*Exercise requirements*. Wherever the word "const" appears in a line of the data, that line should be copied.

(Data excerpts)
============
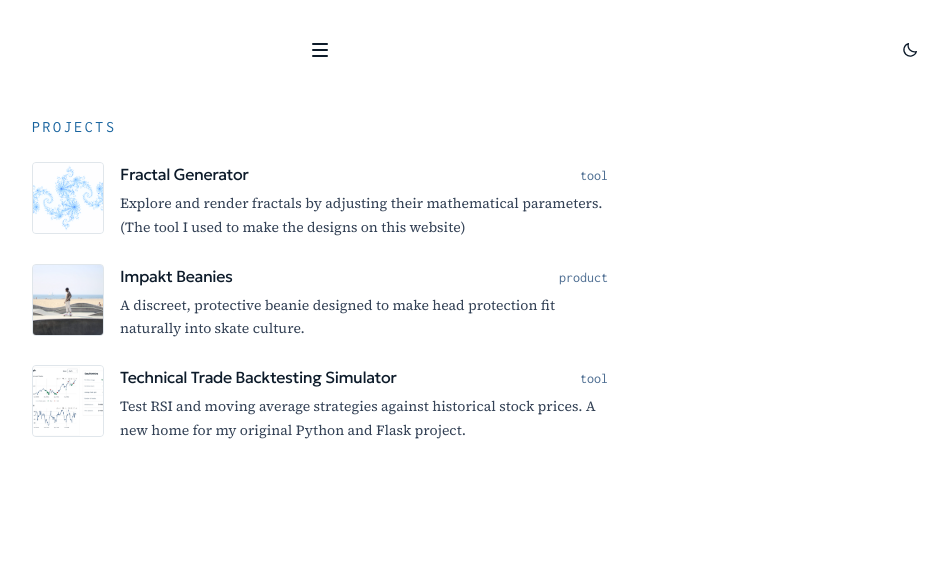
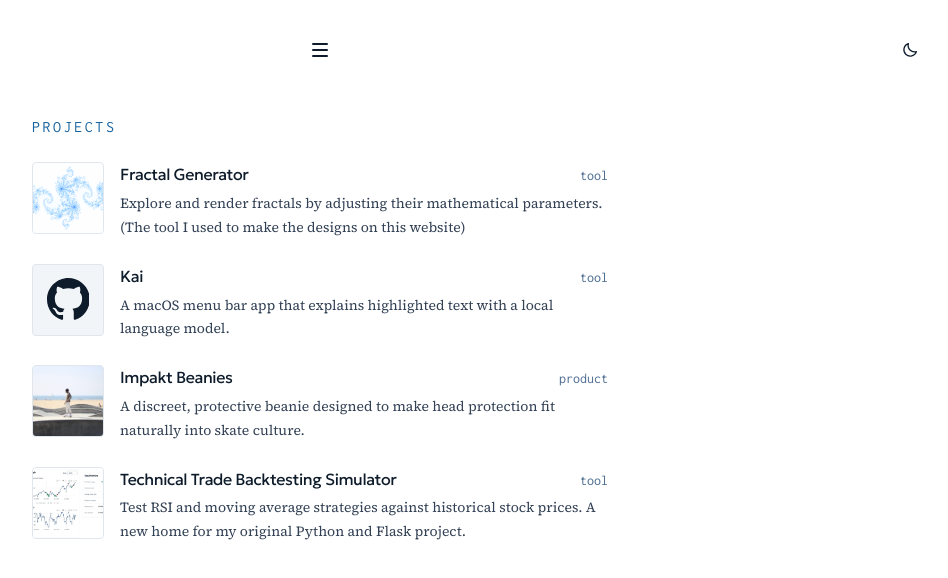
Before and after one commit to kdopenshaw/my-site, a Next.js app: page /projects in a window 1280 px wide. Shown: the top 578 px of the page, without its empty margins (320-1268 px from the left). Built offline with nearby package versions, Linux system fonts and the light colour scheme.

Commit message:
project(kai)

```diff
--- a/app/projects/page.tsx
+++ b/app/projects/page.tsx
@@ -19,10 +19,18 @@
           const imageDark = project.imageDark;
           const imageDarkAlt = project.imageDarkAlt;
 
-          return (
-            <li key={project.href}>
-              <Link className={styles.entry} href={project.href}>
+          const entry = (
+            <>
                 <span className={styles.media}>
+                  {project.image === "github" ? (
+                    <svg className={styles.mark} viewBox="0 0 16 16" aria-hidden="true">
+                      <path
+                        fill="currentColor"
+                        d="M8 0C3.58 0 0 3.58 0 8c0 3.54 2.29 6.53 5.47 7.59.4.07.55-.17.55-.38 0-.19-.01-.82-.01-1.49-2.01.37-2.53-.49-2.69-.94-.09-.23-.48-.94-.82-1.13-.28-.15-.68-.52-.01-.53.63-.01 1.08.58 1.23.82.72 1.21 1.87.87 2.33.66.07-.52.28-.87.51-1.07-1.78-.2-3.64-.89-3.64-3.95 0-.87.31-1.59.82-2.15-.08-.2-.36-1.02.08-2.12 0 0 .67-.21 2.2.82.64-.18 1.32-.27 2-.27.68 0 1.36.09 2 .27 1.53-1.04 2.2-.82 2.2-.82.44 1.1.16 1.92.08 2.12.51.56.82 1.27.82 2.15 0 3.07-1.87 3.75-3.65 3.95.29.25.54.73.54 1.48 0 1.07-.01 1.93-.01 2.2 0 .21.15.46.55.38A8.013 8.013 0 0 0 16 8c0-4.42-3.58-8-8-8z"
+                      />
+                    </svg>
+                  ) : (
+                    <>
                   <Image
                     className={`${styles.image} ${imageDark ? styles.imageLight : ""}`}
                     src={project.image}
@@ -40,6 +48,8 @@
                       sizes="4.5rem"
                     />
                   )}
+                    </>
+                  )}
                 </span>
                 <span className={styles.copy}>
                   <span className={styles.titleRow}>
@@ -48,7 +58,25 @@
                   </span>
                   <span className={styles.description}>{project.description}</span>
                 </span>
-              </Link>
+            </>
+          );
+
+          return (
+            <li key={project.href}>
+              {"external" in project && project.external ? (
+                <a
+                  className={styles.entry}
+                  href={project.href}
+                  target="_blank"
+                  rel="noopener noreferrer"
+                >
+                  {entry}
+                </a>
+              ) : (
+                <Link className={styles.entry} href={project.href}>
+                  {entry}
+                </Link>
+              )}
             </li>
           );
         })}
--- a/app/projects/projects.module.css
+++ b/app/projects/projects.module.css
@@ -30,6 +30,14 @@
 
 .image {
   object-fit: cover;
+}
+
+.mark {
+  position: absolute;
+  inset: 0.85rem;
+  width: auto;
+  height: auto;
+  color: var(--color-heading);
 }
 
 .imageDark {
--- a/app/projects/projects.ts
+++ b/app/projects/projects.ts
@@ -10,6 +10,16 @@
     imageAlt:
       "Blue spirals of the Julia set for c = -0.8 + 0.156i on a white background",
     imageDarkAlt: "Green spirals of a Julia set on a black background",
+  },
+  {
+    href: "https://github.com/kdopenshaw/kai",
+    title: "Kai",
+    kind: "tool",
+    description:
+      "A macOS menu bar app that explains highlighted text with a local language model.",
+    external: true,
+    image: "github",
+    imageAlt: "GitHub",
   },
   {
     href: "/projects/impakt-beanies",
```
Also changed, not shown: app/page.tsx (+7 -1 lines).
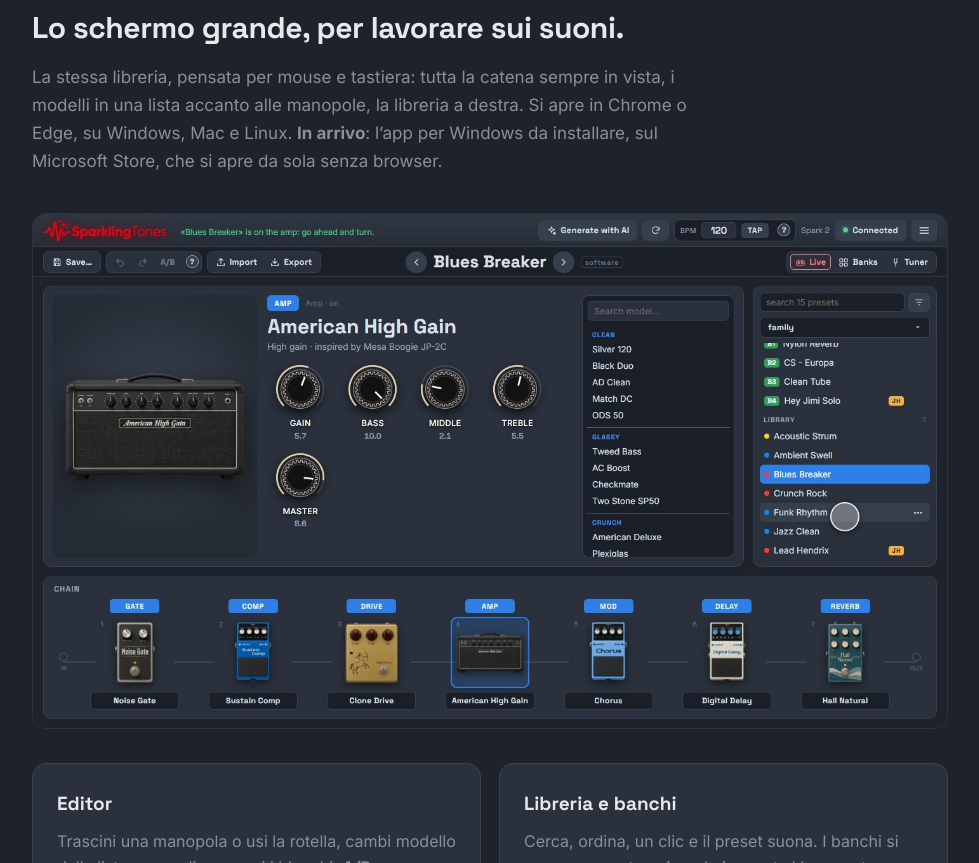
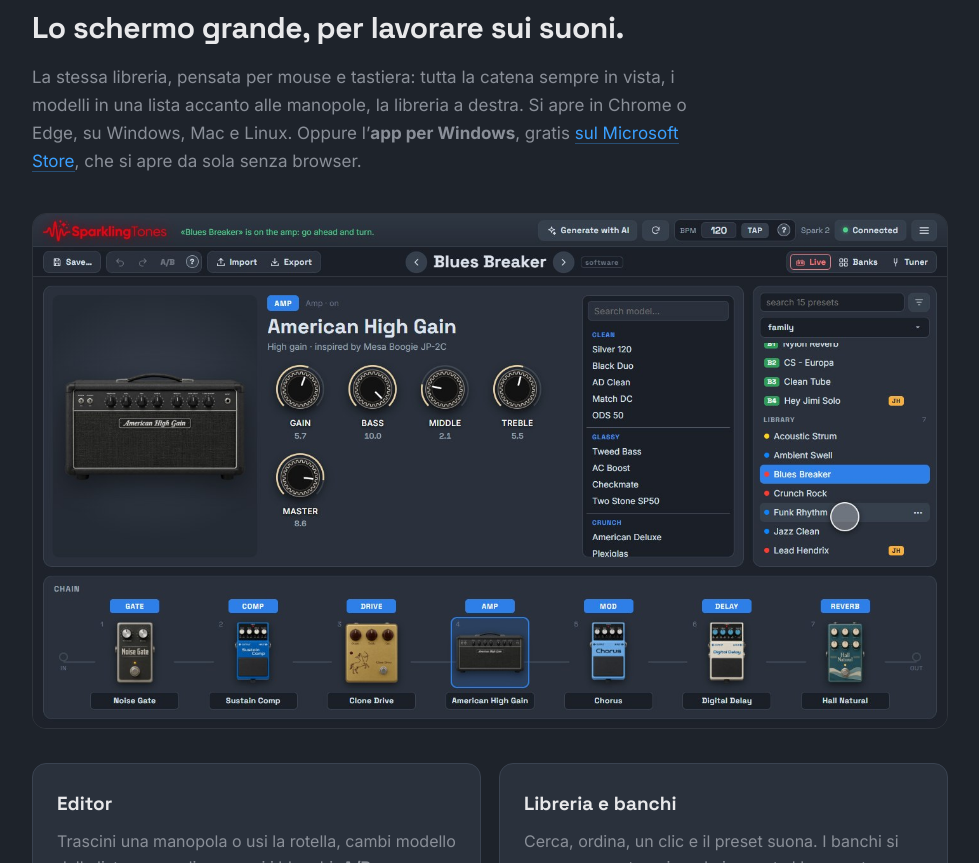
Before and after one commit to mazzrelaz/sparklingtones-sito, a plain HTML site: page index.html in a window 1280 px wide. Shown: the part 2239-3102 px from the top of the page, without its empty margins (150-1129 px from the left). Drawn offline with Linux system fonts and the light colour scheme.

Commit message:
Home: l app per Windows e sul Microsoft Store, con il link
Co-Authored-By: Claude Opus 5.5 <noreply@anthropic.com>

```diff
--- a/index.html
+++ b/index.html
@@ -359,7 +359,7 @@
     <p class="introduzione">
       La stessa libreria, pensata per mouse e tastiera: tutta la catena sempre in vista,
       i modelli in una lista accanto alle manopole, la libreria a destra. Si apre in Chrome
-      o Edge, su Windows, Mac e Linux. <strong>In arrivo</strong>: l&rsquo;app per Windows da installare, sul Microsoft Store, che si apre da sola senza browser.
+      o Edge, su Windows, Mac e Linux. Oppure l&rsquo;<strong>app per Windows</strong>, gratis <a href="https://apps.microsoft.com/detail/9PLB9RG9VLNX" target="_blank" rel="noopener">sul Microsoft Store</a>, che si apre da sola senza browser.
     </p>
     <img class="schermata-pc" src="media/pc.jpg" width="1920" height="1080" loading="lazy"
          alt="SparklingTones sul computer: in alto l'ampli American High Gain con le sue manopole e la lista dei modelli, a destra la libreria, in basso la catena dei sette blocchi">
```
Also changed, not shown: en/index.html (+1 -1 lines).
============
*Finished exercise*.
           const imageDark = project.imageDark;
           const imageDarkAlt = project.imageDarkAlt;
+          const entry = (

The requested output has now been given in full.